Accordingly, contrary to the trial judge's second conclusion of law, we held that the Legislature lacked the authority to provide in the local detention statute for pretrial release of defendants charged with first degree murder where the proof is evident and the presumption great; and, contrary to the judge's fourth conclusion, we held that the local detention statute is inconsistent with section 3 of the ROA, at least as it relates to defendants charged with first degree murder where the proof is evident or the presumption great.
Additionally, counter to the trial judge's first conclusion of law, we held in Browne that "the BRA is not applicable to cases tried in the Superior Court except as provided for in Superior Court Rule 141" and that "the appropriate provisions of the BRA merely guide trial judges with respect to the release of defendants pending trial, but not with respect to the detention of such defendants." Id.
Finally, the Court also considered in Browne whether there is a right to bail in the Virgin Islands. Specifically, we stated:

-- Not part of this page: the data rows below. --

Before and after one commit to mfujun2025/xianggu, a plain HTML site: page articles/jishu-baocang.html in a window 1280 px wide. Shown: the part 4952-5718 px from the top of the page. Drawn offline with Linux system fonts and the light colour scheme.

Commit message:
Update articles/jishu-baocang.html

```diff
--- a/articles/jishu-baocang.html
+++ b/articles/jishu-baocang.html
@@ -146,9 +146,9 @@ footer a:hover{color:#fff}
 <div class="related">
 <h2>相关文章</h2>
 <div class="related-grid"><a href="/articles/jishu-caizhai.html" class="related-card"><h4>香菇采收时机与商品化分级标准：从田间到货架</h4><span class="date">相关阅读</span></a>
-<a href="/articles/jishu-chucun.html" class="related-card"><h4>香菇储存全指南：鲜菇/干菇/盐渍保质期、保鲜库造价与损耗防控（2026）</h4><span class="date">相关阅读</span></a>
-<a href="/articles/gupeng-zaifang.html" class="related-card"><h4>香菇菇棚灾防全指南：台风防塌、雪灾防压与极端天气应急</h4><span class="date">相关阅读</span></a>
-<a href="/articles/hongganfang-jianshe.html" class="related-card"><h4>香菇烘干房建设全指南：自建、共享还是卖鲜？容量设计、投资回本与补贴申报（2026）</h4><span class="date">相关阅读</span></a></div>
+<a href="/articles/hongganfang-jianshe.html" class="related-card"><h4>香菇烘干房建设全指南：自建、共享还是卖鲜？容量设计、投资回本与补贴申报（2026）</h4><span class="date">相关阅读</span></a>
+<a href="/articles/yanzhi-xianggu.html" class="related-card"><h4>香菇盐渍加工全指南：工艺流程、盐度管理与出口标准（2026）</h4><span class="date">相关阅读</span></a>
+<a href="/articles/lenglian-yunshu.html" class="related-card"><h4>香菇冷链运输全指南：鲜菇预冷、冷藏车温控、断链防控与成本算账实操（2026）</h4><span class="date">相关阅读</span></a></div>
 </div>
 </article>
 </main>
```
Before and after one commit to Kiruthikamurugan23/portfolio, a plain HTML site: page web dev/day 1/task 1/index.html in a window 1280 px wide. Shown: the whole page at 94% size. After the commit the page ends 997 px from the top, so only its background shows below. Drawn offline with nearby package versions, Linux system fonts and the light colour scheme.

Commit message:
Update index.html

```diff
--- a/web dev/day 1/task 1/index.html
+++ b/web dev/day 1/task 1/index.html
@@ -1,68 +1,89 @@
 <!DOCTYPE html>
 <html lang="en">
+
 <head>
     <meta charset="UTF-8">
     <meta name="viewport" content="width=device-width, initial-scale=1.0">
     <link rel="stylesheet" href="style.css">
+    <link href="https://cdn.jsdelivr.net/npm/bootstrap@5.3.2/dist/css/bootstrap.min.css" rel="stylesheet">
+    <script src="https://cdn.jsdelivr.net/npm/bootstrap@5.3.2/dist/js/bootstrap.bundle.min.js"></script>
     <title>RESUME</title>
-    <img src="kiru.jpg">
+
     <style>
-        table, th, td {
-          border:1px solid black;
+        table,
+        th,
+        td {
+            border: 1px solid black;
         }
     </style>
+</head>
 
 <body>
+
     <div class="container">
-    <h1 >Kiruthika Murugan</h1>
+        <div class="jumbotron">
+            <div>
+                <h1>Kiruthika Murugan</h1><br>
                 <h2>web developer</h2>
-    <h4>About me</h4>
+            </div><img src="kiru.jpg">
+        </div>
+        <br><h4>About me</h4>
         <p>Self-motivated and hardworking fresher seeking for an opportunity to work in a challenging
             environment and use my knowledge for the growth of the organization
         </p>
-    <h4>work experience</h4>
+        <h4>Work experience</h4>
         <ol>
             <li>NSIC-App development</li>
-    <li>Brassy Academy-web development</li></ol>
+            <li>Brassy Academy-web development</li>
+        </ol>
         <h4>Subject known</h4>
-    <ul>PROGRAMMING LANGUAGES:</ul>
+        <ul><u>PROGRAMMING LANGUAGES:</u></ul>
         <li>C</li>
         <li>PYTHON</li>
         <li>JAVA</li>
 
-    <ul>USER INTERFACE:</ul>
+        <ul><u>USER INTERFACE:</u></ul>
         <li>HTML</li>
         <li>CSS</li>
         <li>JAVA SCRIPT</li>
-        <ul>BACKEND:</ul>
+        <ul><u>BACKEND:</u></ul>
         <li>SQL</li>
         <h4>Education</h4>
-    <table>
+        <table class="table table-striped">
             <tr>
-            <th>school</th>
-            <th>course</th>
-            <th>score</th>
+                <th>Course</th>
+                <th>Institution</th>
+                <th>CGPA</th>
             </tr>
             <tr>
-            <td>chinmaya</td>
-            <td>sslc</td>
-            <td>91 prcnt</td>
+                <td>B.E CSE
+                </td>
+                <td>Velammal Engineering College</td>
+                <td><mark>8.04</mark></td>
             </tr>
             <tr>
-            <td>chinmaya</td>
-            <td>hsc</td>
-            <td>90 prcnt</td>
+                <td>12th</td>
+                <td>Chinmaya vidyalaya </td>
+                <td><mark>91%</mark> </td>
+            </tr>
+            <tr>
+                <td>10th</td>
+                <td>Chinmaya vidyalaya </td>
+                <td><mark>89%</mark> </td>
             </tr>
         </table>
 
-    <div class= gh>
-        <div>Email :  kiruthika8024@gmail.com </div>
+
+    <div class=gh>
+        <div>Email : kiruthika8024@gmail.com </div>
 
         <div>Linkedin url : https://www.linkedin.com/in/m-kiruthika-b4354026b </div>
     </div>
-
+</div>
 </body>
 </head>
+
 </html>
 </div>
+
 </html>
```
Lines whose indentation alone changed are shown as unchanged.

"The United States Supreme Court has held that the excessive bail clause of the Eighth Amendment to the United States Constitution does not guarantee a right to bail in all cases. See U.S. v. Salerno, 481 U.S. 739, 752-54, 107 S. Ct. 2095, 2104-05, 95 L. Ed. 2d 697 (1987). However, by simultaneously enacting the Judiciary Act of 1789, which was the forerunner of the BRA, Congress granted the right to pretrial bail for defendants charged with noncapital federal crimes in federal courts. See Act of Sept. 24, 1789, ch. 20, § 29, 1 Stat. 88. Evidencing an intent to ensure that Virgin Islands defendants were also guaranteed an explicit right to bail, Congress, in addition to enacting the Eighth Amendment's excessive bail prohibition language in the ROA, enacted the bail provision in section 3 of the ROA ... ." (50 V.I. at 256.)